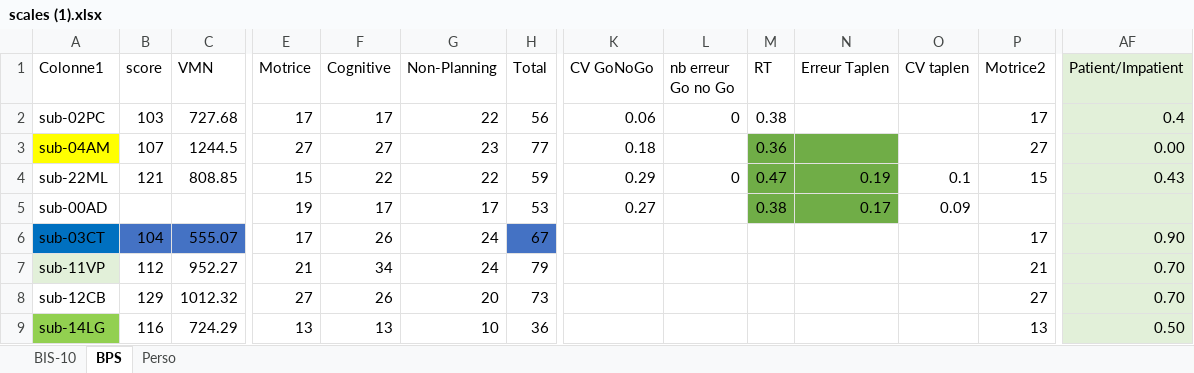
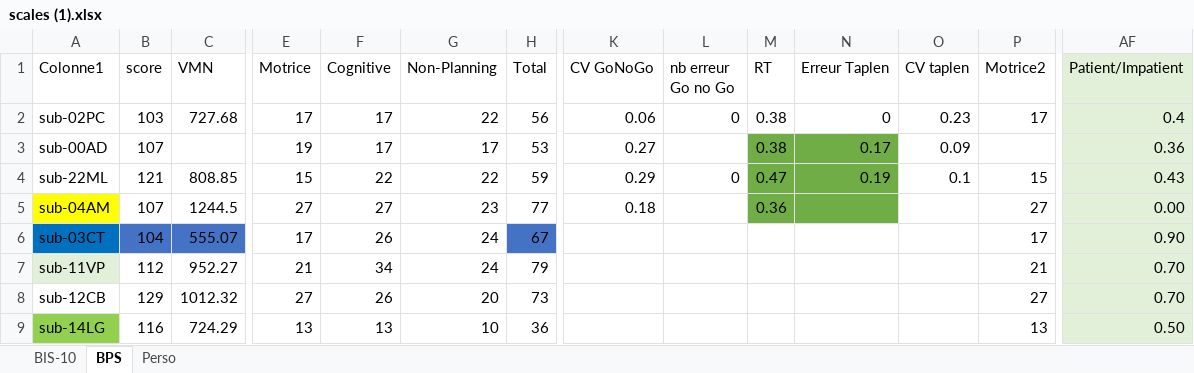
Before and after one commit to ArtyDy/psych, an Excel workbook: scales (1).xlsx, sheet BPS, drawn as a sheet; only a part is shown, gaps mark what is left out; values as stored, in another font and other column widths than the file's, no borders; charts and pictures and table styles not drawn; removed rows and columns are numbered as before the commit, all else as after; rows hold the shown columns only; the diff names each change by its address in the sheet, - before the commit and + after, or states it on an @@ line.

```diff
--- a/scales (1).xlsx (sheet BPS)
+++ b/scales (1).xlsx (sheet BPS)
-N2 (Erreur Taplen): (empty)
+N2 (Erreur Taplen): 0
-O2 (CV taplen): (empty)
+O2 (CV taplen): 0.23
+row 3: sub-00AD | 107 |  | 19 | 17 | 17 | 53 | 0.27 |  | 0.38 | 0.17 | 0.09 |  | 0.36
-row 5: sub-00AD |  |  | 19 | 17 | 17 | 53 | 0.27 |  | 0.38 | 0.17 | 0.09
```
Also changed, not shown: formulas that keep their value, charts or pictures, sub-02PC/psych_RFT_COTE_sub-02PC.xlsx, sub-04AM/psych_RFT_COTE_sub-04AM.xlsx.
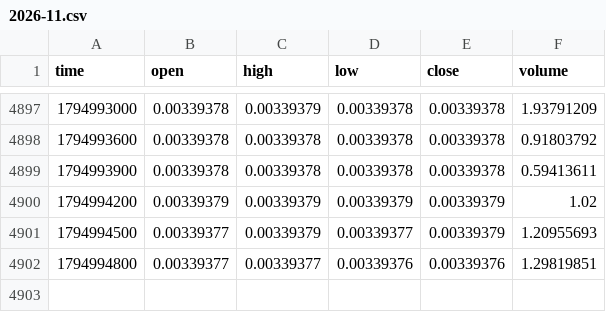
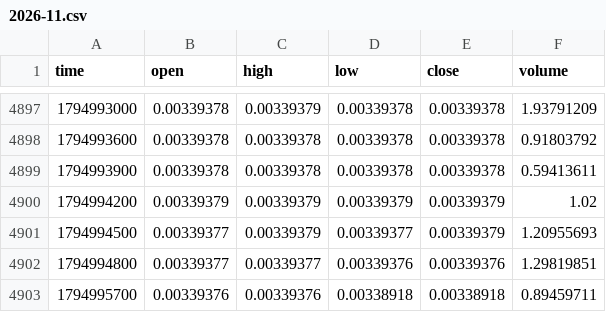
Before and after one commit to MarcanoFilms/xbt-market-data, a CSV file: data/neoxa/BTCB2_BTC/5m/2026-11.csv, drawn as a sheet; only a part is shown, gaps mark what is left out; the diff names each change by its address in the sheet, - before the commit and + after, or states it on an @@ line.

```diff
--- a/data/neoxa/BTCB2_BTC/5m/2026-11.csv
+++ b/data/neoxa/BTCB2_BTC/5m/2026-11.csv
+row 4903: 1794995700 | 0.00339376 | 0.00339376 | 0.00338918 | 0.00338918 | 0.89459711
```
Also changed, not shown: data/neoxa/BTCB2_BTC/15m/2026-11.csv, data/neoxa/BTCB2_BTC/1d/2026-11.csv, 4 other files.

» WHAT IS NEEDED:
Only a number is wanted: how many lines of the material include the word "changed".

» RESPONSE:
2